Matthew 6:12-15:The following passages from the letters of St. Paul to the Ephesians and Colossians sums up the meaning of Jesus’ words on forgiveness.
Forgive us our debts, as we also have forgiven our debtors.
And lead us not into temptation, but deliver us from the evil one
For if you forgive men when they sin against you, your heavenly Father will also forgive you. But if you do not forgive men their sins, your Father will not forgive your sins.
Then Peter came to Jesus and asked, “Lord, how many times shall I forgive my brother when he sins against me? Up to seven times?”
Jesus answered, “I tell you, not seven times, but seventy-seven times.”
In anger his master turned him over to the jailers to be tortured, until he should pay back all he owed.
“This is how my heavenly Father will treat each of you unless you forgive your brother from your heart.”
[These words of Jesus come at the end of his parable on the merciful and unmerciful servant. It is a wonderful parable showing the mercy of God toward us and our need to show mercy to others.]
And when you stand praying, if you hold anything against anyone, forgive him, so that your Father in heaven may forgive you your sins.
Do not judge, and you will not be judged. Do not condemn, and you will not be condemned. Forgive, and you will be forgiven.
Forgive us our sins,
for we also forgive everyone who sins against us.
And lead us not into temptation.

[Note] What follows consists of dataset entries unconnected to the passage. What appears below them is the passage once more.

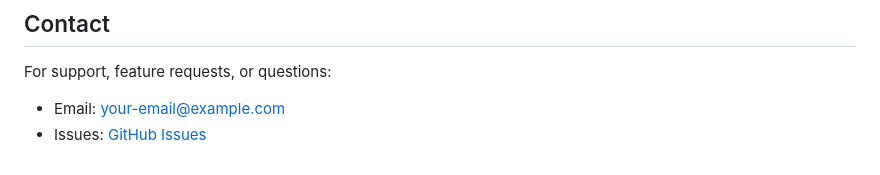
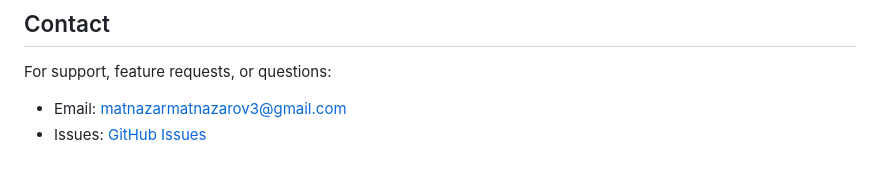
Before and after one commit to Matnazar-Matnazarov/IDGPS, a Markdown page: README.md, the part around the change. GitHub-like rendering.

```diff
--- a/README.md
+++ b/README.md
@@ -165,5 +165,5 @@ This project is licensed under the MIT License - see the [LICENSE](LICENSE) file
 ## Contact
 
 For support, feature requests, or questions:
-- Email: [your-email@example.com](mailto:your-email@example.com)
+- Email: [matnazarmatnazarov3@gmail.com](mailto:matnazarmatnazarov3@gmail.com)
 - Issues: [GitHub Issues](https://github.com/Matnazar-Matnazarov/IDGPS/issues)
```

Be kind and compassionate to one another, forgiving each other, just as in Christ God forgave you.
Bear with each other and forgive whatever grievances you may have against one another. Forgive as the Lord forgave you. And over all these virtues put on love, which binds them all together in perfect unity.
Mercy triumphs over justice!
[This article by Maurice Blumberg was part of the Catholic Men’s E-zine, Being a Man of Forgiveness, (September – October 2002 issue) which is available on the NFCM website. You may e-mail them at firstname.lastname@example.org.]
Reflection Questions on Page 2
Questions for Reflection/Discussion by Catholic Men
1. The words on forgiveness in the Scriptures, especially those of Jesus, demonstrate the importance placed on forgiveness by God. Why do you believe this is so?
2. How have these Scriptures impacted your view of forgiveness and unforgiveness?
3. Spend some time reflecting on the words of scripture above and then ask the Lord to reveal any unforgiveness in your heart. If he does, then perhaps your men’s group can enter into a time of repentance. Ask the Lord to forgive you for the sin of unforgiveness. Then forgive unconditionally any persons who are the object of your unforgiveness. Try to get to the Sacrament of Reconciliation as soon as you can as well.